*Task directions*: Wherever the word "features" appears in a line of the data, that line should be copied.

(Version comparison data)
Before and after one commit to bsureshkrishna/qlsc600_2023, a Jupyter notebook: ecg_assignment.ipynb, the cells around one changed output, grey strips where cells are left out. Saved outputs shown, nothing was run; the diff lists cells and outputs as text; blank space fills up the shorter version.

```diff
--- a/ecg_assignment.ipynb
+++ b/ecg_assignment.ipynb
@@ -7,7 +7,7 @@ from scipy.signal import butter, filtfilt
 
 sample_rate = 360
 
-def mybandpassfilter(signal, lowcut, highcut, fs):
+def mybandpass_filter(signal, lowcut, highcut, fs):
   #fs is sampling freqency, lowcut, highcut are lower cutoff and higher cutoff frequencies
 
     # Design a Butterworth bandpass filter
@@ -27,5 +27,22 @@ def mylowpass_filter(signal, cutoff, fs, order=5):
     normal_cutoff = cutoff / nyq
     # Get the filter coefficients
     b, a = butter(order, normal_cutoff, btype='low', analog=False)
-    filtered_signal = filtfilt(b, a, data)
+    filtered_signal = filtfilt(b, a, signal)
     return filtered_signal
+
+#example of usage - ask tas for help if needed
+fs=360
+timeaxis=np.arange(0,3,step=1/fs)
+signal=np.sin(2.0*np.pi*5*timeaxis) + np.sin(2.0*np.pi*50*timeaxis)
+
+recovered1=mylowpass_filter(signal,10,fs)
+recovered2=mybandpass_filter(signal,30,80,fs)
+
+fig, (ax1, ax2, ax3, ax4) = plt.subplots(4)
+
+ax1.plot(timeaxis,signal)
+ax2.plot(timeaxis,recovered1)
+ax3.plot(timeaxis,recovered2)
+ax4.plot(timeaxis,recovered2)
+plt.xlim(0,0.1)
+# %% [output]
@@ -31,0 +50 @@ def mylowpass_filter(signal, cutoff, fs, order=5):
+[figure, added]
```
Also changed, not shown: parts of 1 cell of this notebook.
--
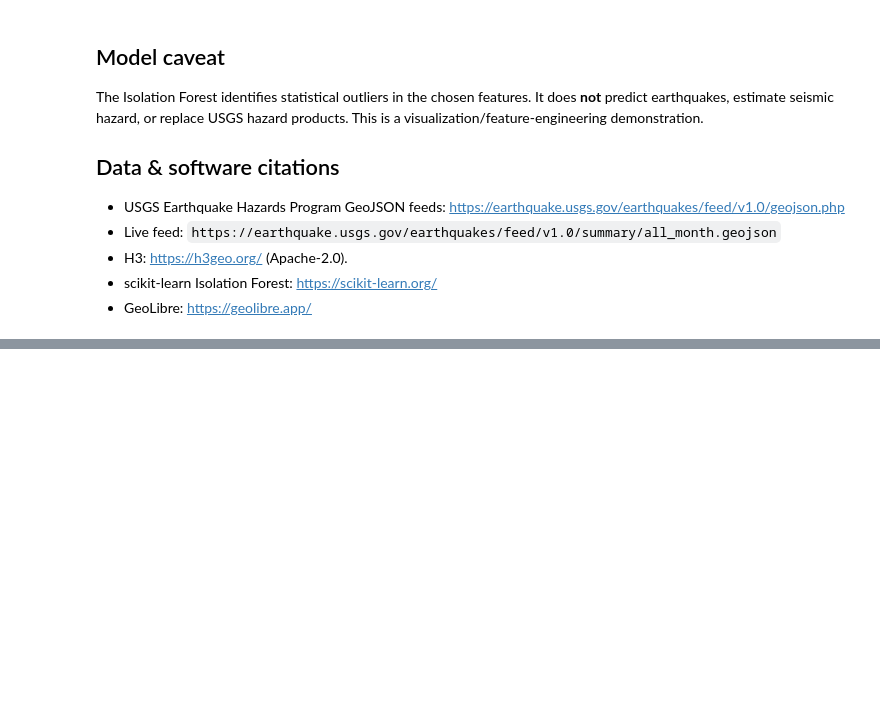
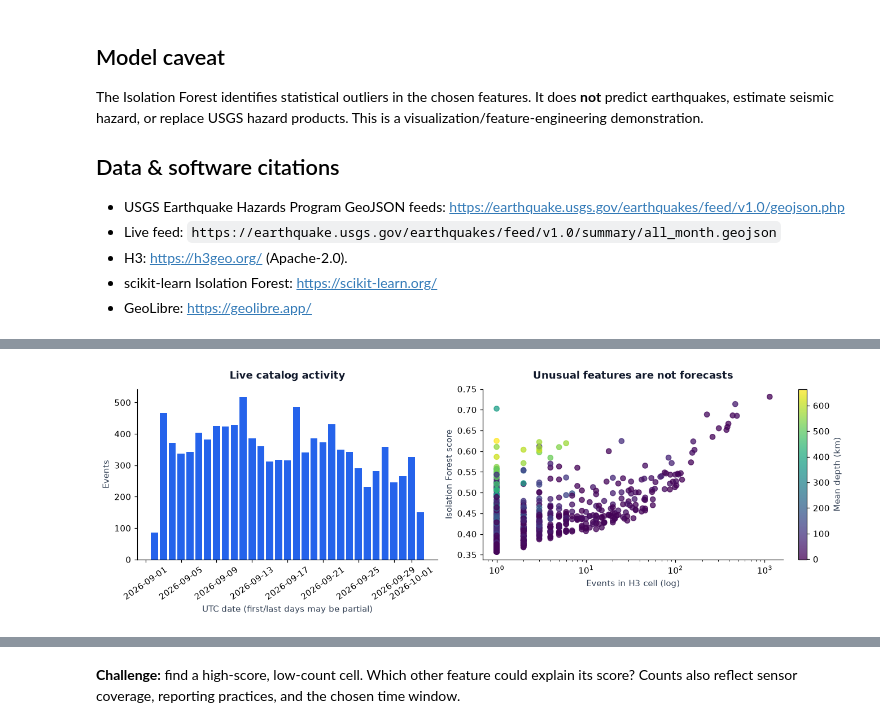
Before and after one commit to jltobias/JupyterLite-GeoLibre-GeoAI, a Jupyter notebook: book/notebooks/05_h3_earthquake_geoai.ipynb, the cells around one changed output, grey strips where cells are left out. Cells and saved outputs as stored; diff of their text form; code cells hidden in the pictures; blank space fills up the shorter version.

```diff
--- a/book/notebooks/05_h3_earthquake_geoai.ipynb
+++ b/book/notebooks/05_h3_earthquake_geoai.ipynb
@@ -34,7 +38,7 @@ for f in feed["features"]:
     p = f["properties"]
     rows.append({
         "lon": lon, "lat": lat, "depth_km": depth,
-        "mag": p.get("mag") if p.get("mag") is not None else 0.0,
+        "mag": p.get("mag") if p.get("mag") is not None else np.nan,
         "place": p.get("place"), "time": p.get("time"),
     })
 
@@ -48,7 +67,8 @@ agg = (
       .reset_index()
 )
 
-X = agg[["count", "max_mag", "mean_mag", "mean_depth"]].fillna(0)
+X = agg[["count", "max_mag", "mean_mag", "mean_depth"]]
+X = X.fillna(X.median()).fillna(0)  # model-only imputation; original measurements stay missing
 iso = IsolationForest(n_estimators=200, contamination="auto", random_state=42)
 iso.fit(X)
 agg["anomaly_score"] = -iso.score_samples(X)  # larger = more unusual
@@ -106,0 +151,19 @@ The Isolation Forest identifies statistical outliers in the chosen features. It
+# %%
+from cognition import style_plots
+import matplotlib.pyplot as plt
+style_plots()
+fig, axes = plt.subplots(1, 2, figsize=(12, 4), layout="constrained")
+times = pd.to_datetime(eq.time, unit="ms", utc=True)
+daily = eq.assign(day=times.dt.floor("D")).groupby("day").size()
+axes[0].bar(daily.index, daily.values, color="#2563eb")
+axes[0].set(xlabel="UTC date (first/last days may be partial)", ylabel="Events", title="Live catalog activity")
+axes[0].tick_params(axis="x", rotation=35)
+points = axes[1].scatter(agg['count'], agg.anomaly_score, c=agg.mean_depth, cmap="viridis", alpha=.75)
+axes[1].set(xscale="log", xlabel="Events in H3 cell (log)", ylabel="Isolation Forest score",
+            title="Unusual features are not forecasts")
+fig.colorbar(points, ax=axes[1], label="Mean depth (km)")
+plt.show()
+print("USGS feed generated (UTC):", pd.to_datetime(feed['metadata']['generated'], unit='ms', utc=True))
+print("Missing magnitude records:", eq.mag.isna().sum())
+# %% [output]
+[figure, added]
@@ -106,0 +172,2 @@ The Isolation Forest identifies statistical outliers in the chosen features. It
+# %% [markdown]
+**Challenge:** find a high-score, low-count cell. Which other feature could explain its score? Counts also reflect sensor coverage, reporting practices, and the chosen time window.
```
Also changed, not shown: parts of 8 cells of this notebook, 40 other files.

*Reply*:
@@ -34,7 +38,7 @@ for f in feed["features"]:
@@ -106,0 +151,19 @@ The Isolation Forest identifies statistical outliers in the chosen features. It
+            title="Unusual features are not forecasts")
@@ -106,0 +172,2 @@ The Isolation Forest identifies statistical outliers in the chosen features. It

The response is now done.